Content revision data
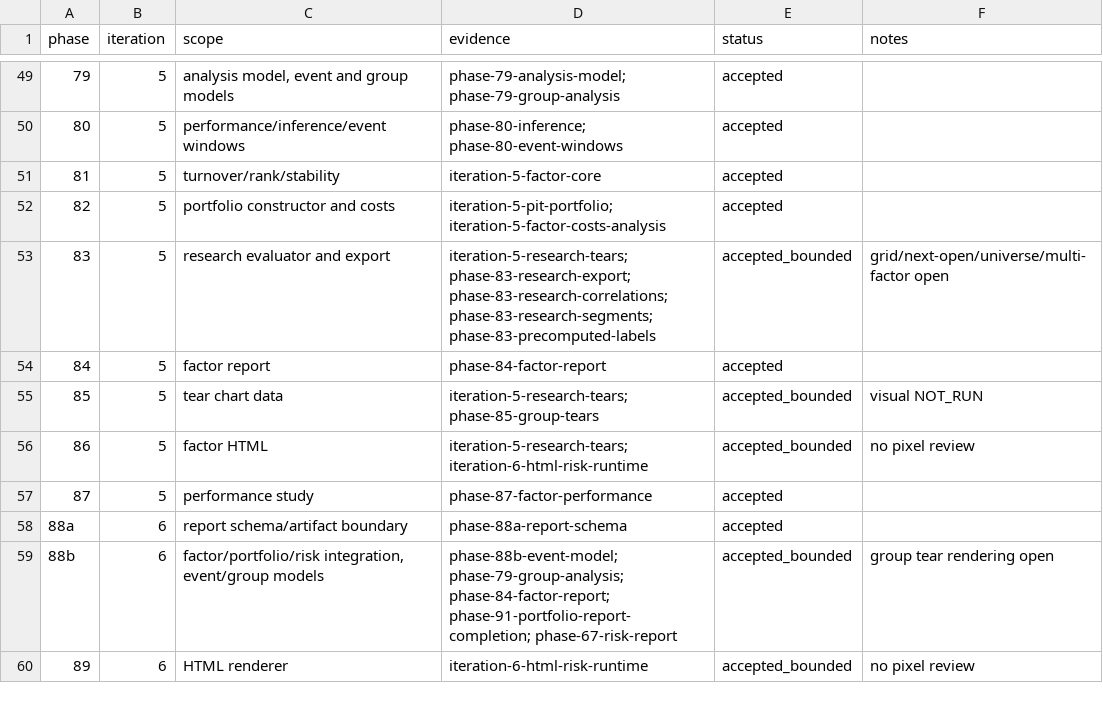
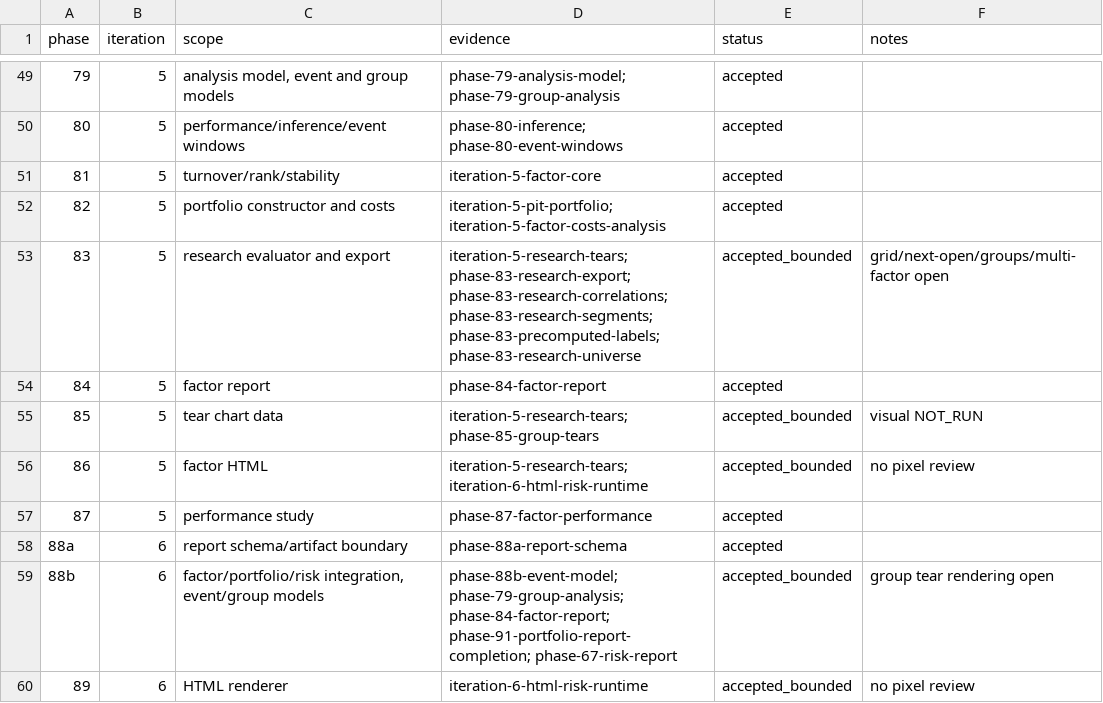
Before and after one commit to cloudQuant/fincore_cpp, a TSV file: docs/acceptance/2026-10-23-phase-evidence-ledger.tsv, drawn as a sheet; only a part is shown, gaps mark what is left out.

Commit message:
feat: apply research universe eligibility masks

```diff
--- a/docs/acceptance/2026-10-23-phase-evidence-ledger.tsv
+++ b/docs/acceptance/2026-10-23-phase-evidence-ledger.tsv
@@ -52,3 +52,3 @@ phase	iteration	scope	evidence	status	notes
 82	5	portfolio constructor and costs	iteration-5-pit-portfolio; iteration-5-factor-costs-analysis	accepted	
-83	5	research evaluator and export	iteration-5-research-tears; phase-83-research-export; phase-83-research-correlations; phase-83-research-segments; phase-83-precomputed-labels	accepted_bounded	grid/next-open/universe/multi-factor open
+83	5	research evaluator and export	iteration-5-research-tears; phase-83-research-export; phase-83-research-correlations; phase-83-research-segments; phase-83-precomputed-labels; phase-83-research-universe	accepted_bounded	grid/next-open/groups/multi-factor open
 84	5	factor report	phase-84-factor-report	accepted	
```
Also changed, not shown: 10 other files.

■ The problem: I need each line of the entries that holds the string "evidence" located and copied.

■ Response:
Before and after one commit to cloudQuant/fincore_cpp, a TSV file: docs/acceptance/2026-10-23-phase-evidence-ledger.tsv, drawn as a sheet; only a part is shown, gaps mark what is left out.
--- a/docs/acceptance/2026-10-23-phase-evidence-ledger.tsv
+++ b/docs/acceptance/2026-10-23-phase-evidence-ledger.tsv
@@ -52,3 +52,3 @@ phase	iteration	scope	evidence	status	notes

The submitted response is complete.